November’s been unexpectedly busy, especially with graduate school and (sadly) my dad’s Halloween stroke. (He’s doing better, but is still in rehab for the stroke.) A quick trip to the beach to be with family for=Thanksgiving has provided a welcome (though somewhat guilty) break from work, school (though I’ve brought homework with me), and visiting Dad. The weekend away has also provided opportunities to find a few caches, which has been fun! I even traded travel bugs in a fun geocache I found this morning in the Swansboro, NC, area, which provided a small thrill I’d forgotten about! Here’s hoping December will bring time for a few more caches!
August was a challenge–31 Days of Geocaching, in fact. Cachers across the globe were challenged to find a cache a day throughout the month of August.
I was hoping to make a run for this one, but life intervened! My dad had a stroke at my parents’ home in Alabama near the end of July, so the first week or so of August, I was with my dad in the hospital, where I needed to be. Then my grad school class started a couple of weeks ago, and it needed some time and attention. Meanwhile, there’s FT work and all the day-to-day stuff that gets in the way. I did manage to find a total of 37 caches on 15 days in August, so it could’ve been worse!
How did you do in August? Did you complete the streak?
Last week, George and I went to West Virginia on a short geocaching vacation. On Sunday, our driving day up, I found 25 caches in three states! 25 caches in one day is a new best for me, so I was excited–and exhausted! I was shooting for 24 finds in 24 hours, and found 25, one extra just to make sure I made it! I also got two new state souvenirs, an added bonus. In time, I’d like to beat that number, but for now, I’m still glad for the 25!
I know of other cachers who have found more than one hundred in one day, often working in pairs or teams. It sounds like more eyes help. Do you cache with others? What’s your best in one day?
As of yesterday, I’d found at least one cache for 28 days in a row. Today, nothing. I searched for two previous DNFs that others have found since I looked, and came up short. Work and life prevented me from looking further, so the streak comes to an end. Consecutive day streaks are tough, so I’m not fretting about it. I’ve been thinking a lot lately about the time caching takes up, and how I’ve been pretty obsessed with it the past few months. There hasn’t been enough time for other things, like reading, exercise (other than walking around looking for caches!), and trying out new recipes. So in a way, I’m relieved the streak has ended. No more pressure. I’ll be setting some other geocaching goals. Stay tuned!

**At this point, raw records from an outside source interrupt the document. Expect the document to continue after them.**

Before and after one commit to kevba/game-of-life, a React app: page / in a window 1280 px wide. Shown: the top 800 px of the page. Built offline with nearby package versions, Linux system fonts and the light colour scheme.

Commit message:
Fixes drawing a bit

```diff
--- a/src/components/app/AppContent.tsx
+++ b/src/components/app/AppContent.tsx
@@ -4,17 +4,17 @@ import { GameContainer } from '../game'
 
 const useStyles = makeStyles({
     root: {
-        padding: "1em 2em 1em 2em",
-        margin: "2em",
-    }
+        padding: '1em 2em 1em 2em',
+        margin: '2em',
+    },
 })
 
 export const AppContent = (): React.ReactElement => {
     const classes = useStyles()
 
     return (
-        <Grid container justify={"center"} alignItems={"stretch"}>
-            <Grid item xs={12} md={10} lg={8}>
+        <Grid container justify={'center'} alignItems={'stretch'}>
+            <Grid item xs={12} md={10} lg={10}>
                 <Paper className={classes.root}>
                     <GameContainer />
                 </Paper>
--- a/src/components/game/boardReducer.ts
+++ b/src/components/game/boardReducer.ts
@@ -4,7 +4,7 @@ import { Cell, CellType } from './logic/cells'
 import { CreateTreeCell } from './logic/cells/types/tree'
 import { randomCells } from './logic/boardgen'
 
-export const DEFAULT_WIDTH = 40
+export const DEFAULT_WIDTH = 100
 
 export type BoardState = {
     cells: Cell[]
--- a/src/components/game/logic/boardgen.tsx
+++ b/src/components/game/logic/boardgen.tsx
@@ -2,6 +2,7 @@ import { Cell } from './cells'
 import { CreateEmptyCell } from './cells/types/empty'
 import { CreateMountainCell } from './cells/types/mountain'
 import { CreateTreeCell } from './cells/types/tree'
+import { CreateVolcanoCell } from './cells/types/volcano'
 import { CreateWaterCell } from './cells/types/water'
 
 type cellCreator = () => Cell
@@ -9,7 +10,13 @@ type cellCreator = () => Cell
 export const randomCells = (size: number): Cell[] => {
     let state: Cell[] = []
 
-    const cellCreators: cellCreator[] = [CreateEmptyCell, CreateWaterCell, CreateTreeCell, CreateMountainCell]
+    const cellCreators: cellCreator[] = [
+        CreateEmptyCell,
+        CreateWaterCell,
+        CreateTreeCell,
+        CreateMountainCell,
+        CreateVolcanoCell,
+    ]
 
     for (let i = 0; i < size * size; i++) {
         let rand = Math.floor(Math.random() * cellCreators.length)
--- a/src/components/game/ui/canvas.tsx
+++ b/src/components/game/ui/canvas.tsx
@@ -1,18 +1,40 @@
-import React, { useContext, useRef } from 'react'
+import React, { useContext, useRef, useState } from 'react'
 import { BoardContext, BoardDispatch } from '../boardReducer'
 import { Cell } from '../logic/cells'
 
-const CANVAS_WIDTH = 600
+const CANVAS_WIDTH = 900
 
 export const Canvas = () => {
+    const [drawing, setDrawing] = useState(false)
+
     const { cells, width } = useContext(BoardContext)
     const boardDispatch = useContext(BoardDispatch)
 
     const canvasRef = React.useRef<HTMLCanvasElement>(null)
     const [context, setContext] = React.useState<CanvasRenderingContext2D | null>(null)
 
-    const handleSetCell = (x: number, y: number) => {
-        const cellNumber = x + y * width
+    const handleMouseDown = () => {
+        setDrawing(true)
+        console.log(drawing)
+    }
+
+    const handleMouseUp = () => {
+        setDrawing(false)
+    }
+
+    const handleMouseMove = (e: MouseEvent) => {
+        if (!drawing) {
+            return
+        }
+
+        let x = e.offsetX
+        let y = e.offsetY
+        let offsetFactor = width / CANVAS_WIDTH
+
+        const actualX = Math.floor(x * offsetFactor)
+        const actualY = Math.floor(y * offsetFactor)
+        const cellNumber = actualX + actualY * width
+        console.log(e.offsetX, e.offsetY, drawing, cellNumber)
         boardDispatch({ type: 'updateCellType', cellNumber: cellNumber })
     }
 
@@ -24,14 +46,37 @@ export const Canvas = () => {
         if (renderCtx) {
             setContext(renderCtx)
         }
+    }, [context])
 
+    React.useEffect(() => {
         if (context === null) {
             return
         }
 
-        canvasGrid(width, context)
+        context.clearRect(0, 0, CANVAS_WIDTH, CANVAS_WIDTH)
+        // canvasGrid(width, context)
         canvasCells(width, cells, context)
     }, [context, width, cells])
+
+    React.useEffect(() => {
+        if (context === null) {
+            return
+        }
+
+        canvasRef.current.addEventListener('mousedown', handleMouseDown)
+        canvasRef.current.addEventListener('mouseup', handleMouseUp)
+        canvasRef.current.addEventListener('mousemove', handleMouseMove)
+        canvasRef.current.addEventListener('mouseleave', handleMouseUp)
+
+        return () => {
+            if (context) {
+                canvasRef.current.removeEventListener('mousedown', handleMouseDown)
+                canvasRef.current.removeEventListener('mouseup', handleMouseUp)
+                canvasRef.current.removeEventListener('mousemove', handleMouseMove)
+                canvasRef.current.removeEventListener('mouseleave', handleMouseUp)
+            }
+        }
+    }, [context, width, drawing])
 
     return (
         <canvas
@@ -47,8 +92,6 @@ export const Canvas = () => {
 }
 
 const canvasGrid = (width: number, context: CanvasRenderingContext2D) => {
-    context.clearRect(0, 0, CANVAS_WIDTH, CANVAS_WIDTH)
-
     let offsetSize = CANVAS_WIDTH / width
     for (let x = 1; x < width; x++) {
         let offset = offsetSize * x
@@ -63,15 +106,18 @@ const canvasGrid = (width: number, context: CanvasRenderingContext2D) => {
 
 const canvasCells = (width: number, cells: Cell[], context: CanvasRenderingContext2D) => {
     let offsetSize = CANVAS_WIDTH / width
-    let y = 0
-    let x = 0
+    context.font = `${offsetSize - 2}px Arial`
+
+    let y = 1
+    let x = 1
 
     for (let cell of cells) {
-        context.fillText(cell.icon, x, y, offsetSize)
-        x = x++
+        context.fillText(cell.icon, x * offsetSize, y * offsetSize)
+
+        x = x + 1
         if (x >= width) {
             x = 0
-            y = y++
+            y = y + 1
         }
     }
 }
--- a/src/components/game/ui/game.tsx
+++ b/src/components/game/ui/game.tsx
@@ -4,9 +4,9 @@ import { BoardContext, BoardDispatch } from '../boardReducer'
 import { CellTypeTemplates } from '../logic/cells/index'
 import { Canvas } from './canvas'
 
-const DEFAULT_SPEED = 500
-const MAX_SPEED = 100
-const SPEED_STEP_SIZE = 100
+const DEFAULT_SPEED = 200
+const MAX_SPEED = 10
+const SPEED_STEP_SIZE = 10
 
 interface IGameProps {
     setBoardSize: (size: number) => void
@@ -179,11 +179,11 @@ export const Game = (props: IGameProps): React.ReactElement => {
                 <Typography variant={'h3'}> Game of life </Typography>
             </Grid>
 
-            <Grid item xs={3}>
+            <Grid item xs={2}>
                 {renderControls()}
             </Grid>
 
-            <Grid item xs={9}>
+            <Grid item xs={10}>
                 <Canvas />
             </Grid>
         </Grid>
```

I went caching for a while this morning, driving to the city of Holly Springs to look for a few new finds. It was a pretty successful morning, logging 6 finds between Holly Springs and nearby Apex. While I was out and about, I stopped to fill up the gas tank, about $25 worth. It got me thinking about (not for the first time) about how expensive caching can be! In addition to gas plus wear and tear on the car, there’s the Geocaching premium membership, the app on my iPhone, and the bag of travel bugs in my car. All are optional, even the iPhone app, as I chose to get the $9.99 version instead of the freebie. (I don’t have a handheld GPS receiver YET, but I want one!) So, while I drove around earlier today, I thought a lot about my different financial goals, and how I might need to put myself on a geocaching budget, especially if I want to save for a GPS receiver! Stay tuned!
Yesterday, I had my biggest one-day total of 17 found caches, mostly in Randolph County, NC! Then today, I found my 200th cache! Hurray! And in pure coincidence, it was near a cemetery, just like my 100th cache. Now, I love old cemeteries, so it feels like serendipity. In both cases, DNFs got in the way of my making those milestones earlier.
In addition to lots of finds this weekend (17 yesterday and three today), I also dropped three travel bugs into caches. I’ve become quite the TB hoarder, especially of my own. I’m still on a caching roll, and want to help my little TB build up some mileage. I discovered yesterday, though, that it takes time to log all those TBs for every find on the road. (I like using my iPhone app to log along the way.) I finally started selective TB logs on the road yesterday, because it was taking so much time. Now, I’ve dropped several TBs already, though only a couple of them have moved so far. I just need to be patient, and stop being a TB hoarder! Let them go! Does anyone else have the same problem? (I do have a geocoin attached to my key chain (see photo to the left with 200th cache), and having that helps! I’ll definitely hang on to that one.)
I’m dealing with my first bout of poison ivy in decades! Ouch! As “luck” would have it, one doctor though I had shingles at first. Yesterday, I went to my regular doctor’s office, and they think they original shingles rash is poison ivy, but that a new rash on my back looks like shingles! Life can be a little crazy that way, but I’m already thinking about my next cache finds. I just might stay on the pavement for a while, that’s all!